Did forced isolation for COVID-19 make social anxiety more prominent? Tips to cope

If the thought of being around a large group of people is giving you butterflies, and not the good kind, you are not alone.

The prolonged isolation due to the COVID-19 pandemic has created or made social anxiety worse for some people.

“The pandemic triggered my anxiety. I feel I’ve had these feelings all along. But the pandemic brought out the worst,” said Winnipeg resident Dax Guiboche.

The forced isolation has led people to become more and more comfortable being around fewer people, according to clinical psychologist Dr. Jay Greenfeld.

“Once they become comfortable with that, it’s really hard to change that,” he said.

Read more: Calling in sick make you queasy?

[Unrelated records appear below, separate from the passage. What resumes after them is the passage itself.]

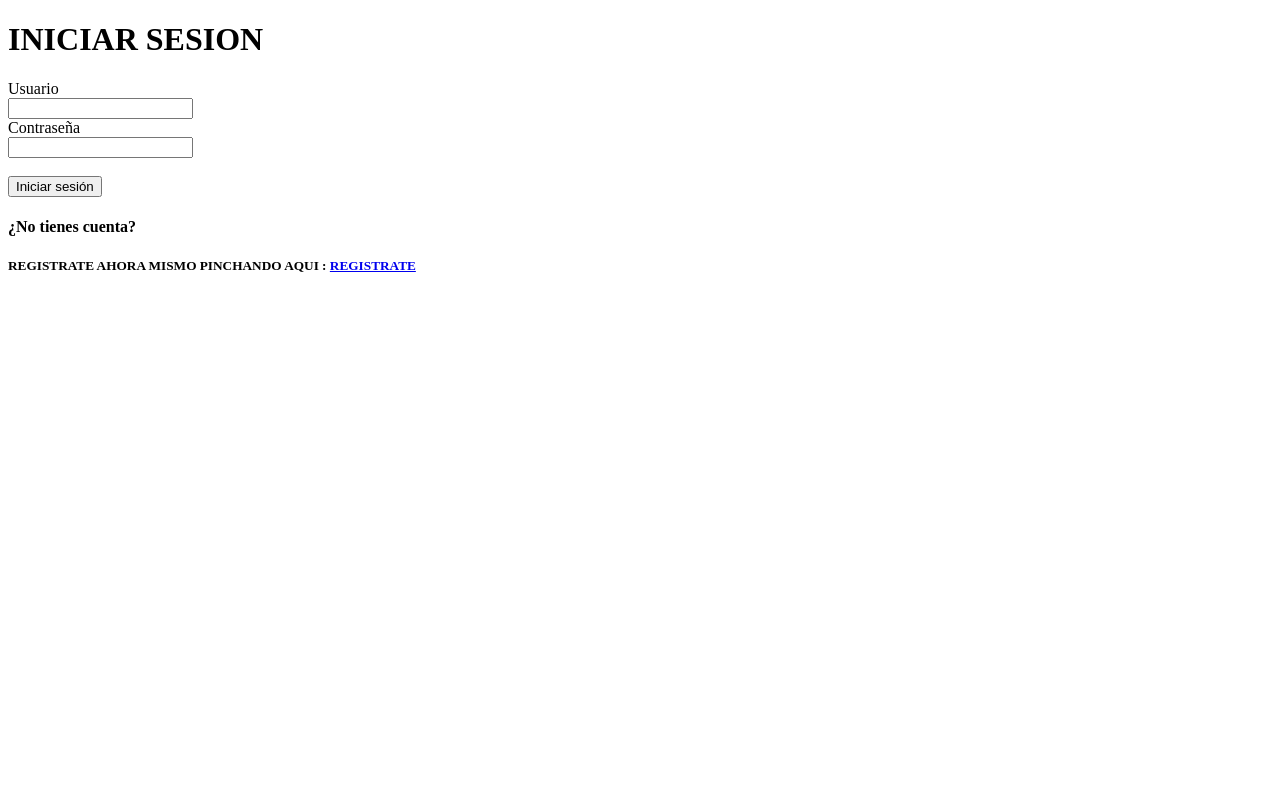
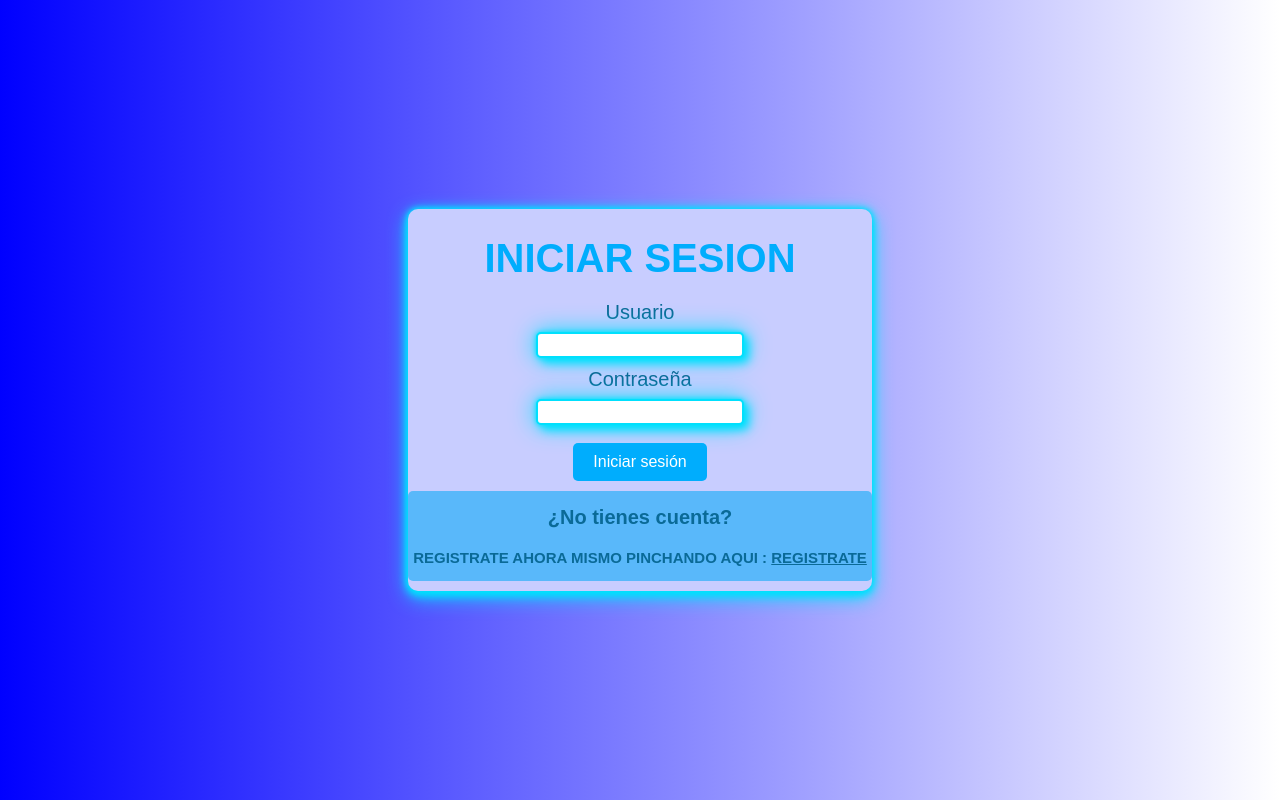
Before and after one commit to Migu13/TiendaVirtual, a PHP site: page /Login.html in a window 1280 px wide. Run offline with PHP 8.4, Linux system fonts and the light colour scheme.

Commit message:
Update Login.css

```diff
--- a/Login.css
+++ b/Login.css
@@ -1,4 +1,123 @@
-.contenedor {
+html {
+    background-image: linear-gradient(to right, blue, white);
+    background-size: cover;
+    background-repeat: no-repeat;
+    background-attachment: fixed;
+    height: 100vh;
     display: flex;
+    justify-content: center;
+    align-items: center;
+    font-family: Arial, sans-serif;
+    color: #333;
+}
+
+.Contenedor {
+    border-radius: 10px;
+    display: flex;
+    justify-content: center;
+    align-items: center;
+    flex-direction: column;
+    background-color: rgb(200, 205, 255);
+    box-shadow: 0 4px 8px 0 rgb(0, 224, 253), 0 6px 20px 0 rgb(0, 224, 253), 0 0 5px rgb(0, 224, 253), 0 0 10px rgb(0, 224, 253);
+    width: 100%;
 
 }
+
+h1 {
+    color: rgb(0, 173, 253);
+    font-size: 40px;
+    margin-bottom: 10px ;
+}
+
+label {
+    font-size: 20px;
+    margin-bottom: -10px;
+    color: rgb(10, 106, 151);
+    text-align: center;
+    display: block;
+    margin-top: 10px;
+}
+
+input[type="text"] {
+    width: 200px;
+    padding: 2px;
+    border: 2px solid rgb(0, 224, 253);
+    border-radius: 5px;
+    font-size: 16px;
+    box-shadow: 5px 5px 10px rgb(0, 224, 253),0 0 25px rgb(0, 224, 253), 0 0 5px rgb(0, 224, 253);
+}
+
+input[type="password"] {
+    width: 200px;
+    padding: 2px;
+    border: 2px solid rgb(0, 224, 253);
+    border-radius: 5px;
+    font-size: 16px;
+    box-shadow: 5px 5px 10px rgb(0, 224, 253), 0 0 25px rgb(0, 224, 253), 0 0 5px rgb(0, 224, 253);
+}
+
+input[type="submit"] {
+    background-color: rgb(0, 173, 253);
+    color: white;
+    padding: 10px 20px;
+    border: none;
+    border-radius: 5px;
+    font-size: 16px;
+    cursor: pointer;
+    display: flex;
+    justify-content: center;
+    align-items: center;
+    margin: auto;
+    transition: background-color 0.3s ease;
+}
+
+.Registrarse {
+    background-color: rgba(2, 169, 247, 0.555);
+    color: white;
+    margin-top: 10px;
+    margin-bottom: 10px;
+    padding: 5px;
+    display: flex;
+    flex-direction: column;
+    justify-content: center;
+    align-items: center;
+    border-radius: 5px;
+    transition: background-color 0.3s ease;
+}
+
+input[type="submit"]:hover {
+    background-color: rgb(0, 224, 253);
+    box-shadow: 0 4px 8px 0 rgb(0, 224, 253), 0 6px 20px 0 rgb(0, 224, 253);
+}
+
+h4 {
+    color: rgb(10, 106, 151);
+    font-size: 20px;
+    margin-top: 10px;
+    text-align: center;
+    margin-bottom: 10px;
+}
+
+h5 {
+    color: rgb(10, 106, 151);
+    font-size: 15px;
+    margin-top: 10px;
+    text-align: center;
+    margin-bottom: 10px;
+}
+
+a {
+    color: rgb(10, 106, 151);
+    font-size: 15px;
+    transition: color 0.3s ease;
+}
+
+a:hover {
+    color: rgb(255, 255, 255);
+    text-decoration: none;
+}
+
+.Registrarse:hover {
+    background-color: rgb(0, 224, 253);
+    box-shadow: 0 4px 8px 0 rgb(0, 224, 253), 0 6px 20px 0 rgb(0, 224, 253);
+}
```
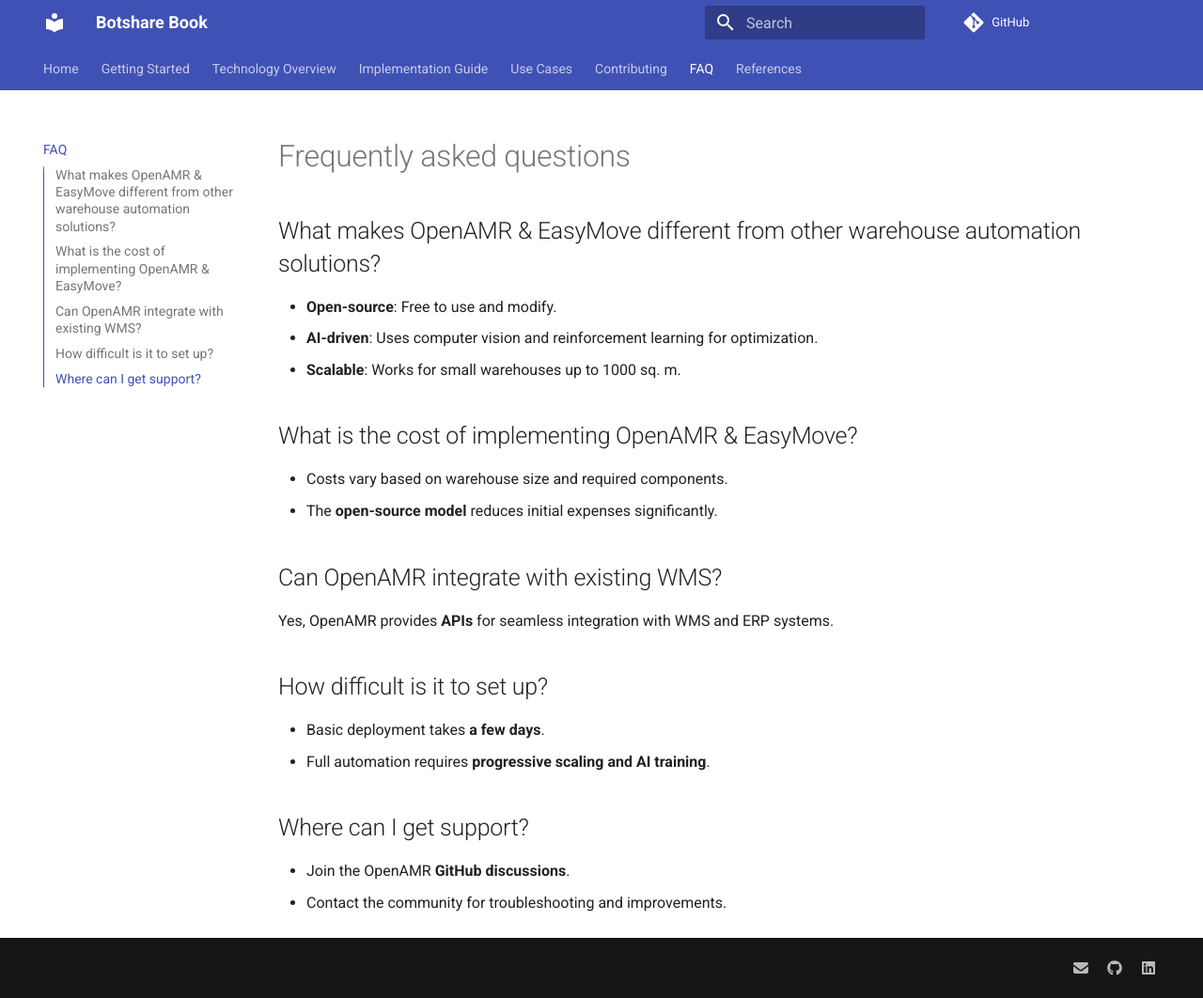
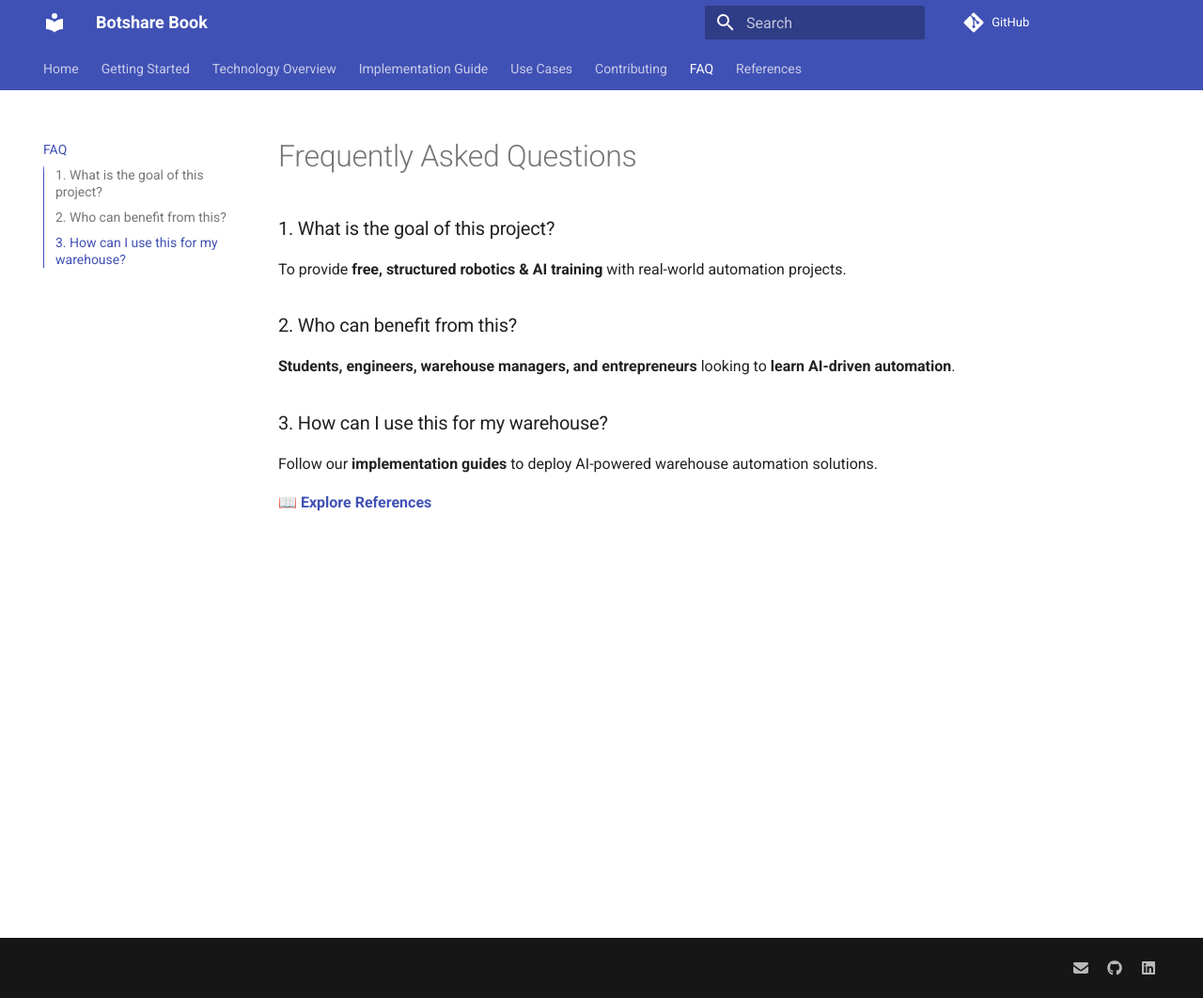
Before and after one commit to BotshareAI/Botshare_book, an MkDocs documentation site: the page built from docs/faq.md, in a window 1280 px wide and 1062 px high. Shown: the whole window at 94% size. Built offline with MkDocs 1.6.1 and Material for MkDocs 9.7.7, drawn with Linux system fonts in a browser that asks for light colours; comment, search, counter and statistics services are not loaded.

Commit message:
Update faq.md

```diff
--- a/docs/faq.md
+++ b/docs/faq.md
@@ -1,21 +1,12 @@
-# Frequently asked questions
+# Frequently Asked Questions
 
-## What makes OpenAMR & EasyMove different from other warehouse automation solutions?
-- **Open-source**: Free to use and modify.
-- **AI-driven**: Uses computer vision and reinforcement learning for optimization.
-- **Scalable**: Works for small warehouses up to 1000 sq. m.
+### 1. What is the goal of this project?
+To provide **free, structured robotics & AI training** with real-world automation projects.
 
-## What is the cost of implementing OpenAMR & EasyMove?
-- Costs vary based on warehouse size and required components.
-- The **open-source model** reduces initial expenses significantly.
+### 2. Who can benefit from this?
+**Students, engineers, warehouse managers, and entrepreneurs** looking to **learn AI-driven automation**.
 
-## Can OpenAMR integrate with existing WMS?
-Yes, OpenAMR provides **APIs** for seamless integration with WMS and ERP systems.
+### 3. How can I use this for my warehouse?
+Follow our **implementation guides** to deploy AI-powered warehouse automation solutions.
 
-## How difficult is it to set up?
-- Basic deployment takes **a few days**.
-- Full automation requires **progressive scaling and AI training**.
-
-## Where can I get support?
-- Join the OpenAMR **GitHub discussions**.
-- Contact the community for troubleshooting and improvements.
+📖 **[Explore References](references.md)**
```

You’re not alone

Story continues below advertisement

“That becomes their preference and if they’re put in a situation where they have to reengage with more people, it becomes extremely overwhelming.”

Ordinarily, people would derive a great deal of their social interaction by going to work or school, an environment that typically forces people to be social. But once everything moved online, it was harder for them to interact.

“I have been working from home since the end of March 2020. It takes some time to get used to it and, during the closures, it was hard never leaving the house,” said Janet Rogocki of Winnipeg.

Read more: Does the option to work from home make for a better work-life balance?

Now that everything is opening back up and events are for the most part back at full capacity, some people are still choosing to stay isolated.

“It is my choice. My anxiety has taken me over,” said Guiboche.

The comfort of being alone becomes so strong and feels so safe that people end up avoiding getting out and engaging, according to Greenfeld.

However, the problem is that prolonged isolation has some bad psychological effects.

Read more: New mental health clinic for youth opens in Winnipeg amid long waits in public system

Story continues below advertisement

“Now that Winnipeg is opening up, it has made me feel worse,” said Guiboche.

Once people take that step and begin to engage, they find there are many benefits to social interaction, such as decreasing stress.

“Because it provides different outlets for you, different ways to talk about certain things that maybe you haven’t talked about,” said Greenfeld.

“You might have been thinking about it for a couple of months but not having that space to actually talk about it with other people, it really becomes limiting.”

However, getting back out there is easier said than done and it’s important to take it step by step but try not to fear being uncomfortable and making changes.

“What they can do is confront that fear and confront that hesitation,” said Greenfeld.

“Even if initially they are going to be uncomfortable, they got to push themselves through that.”

Once people take that first step forward, they can start to see the benefits of being social but it can’t be a one-and-done situation. Being social is a skill and without practice, just like any skill, you lose it.

“Well I will do it on Monday and then if it’s too overwhelming, start to avoid it for another two weeks,” Greenfeld added.

Story continues below advertisement

“It’s gotta be routine, it’s gotta be often and it’s gotta be part of what becomes their norm.”

Click to play video: 'Kids and social anxiety about returning to activities during a pandemic' Kids and social anxiety about returning to activities during a pandemic

Kids and social anxiety about returning to activities during a pandemic – Jun 8, 2020

© 2022 Global News, a division of Corus Entertainment Inc.

View original article here Source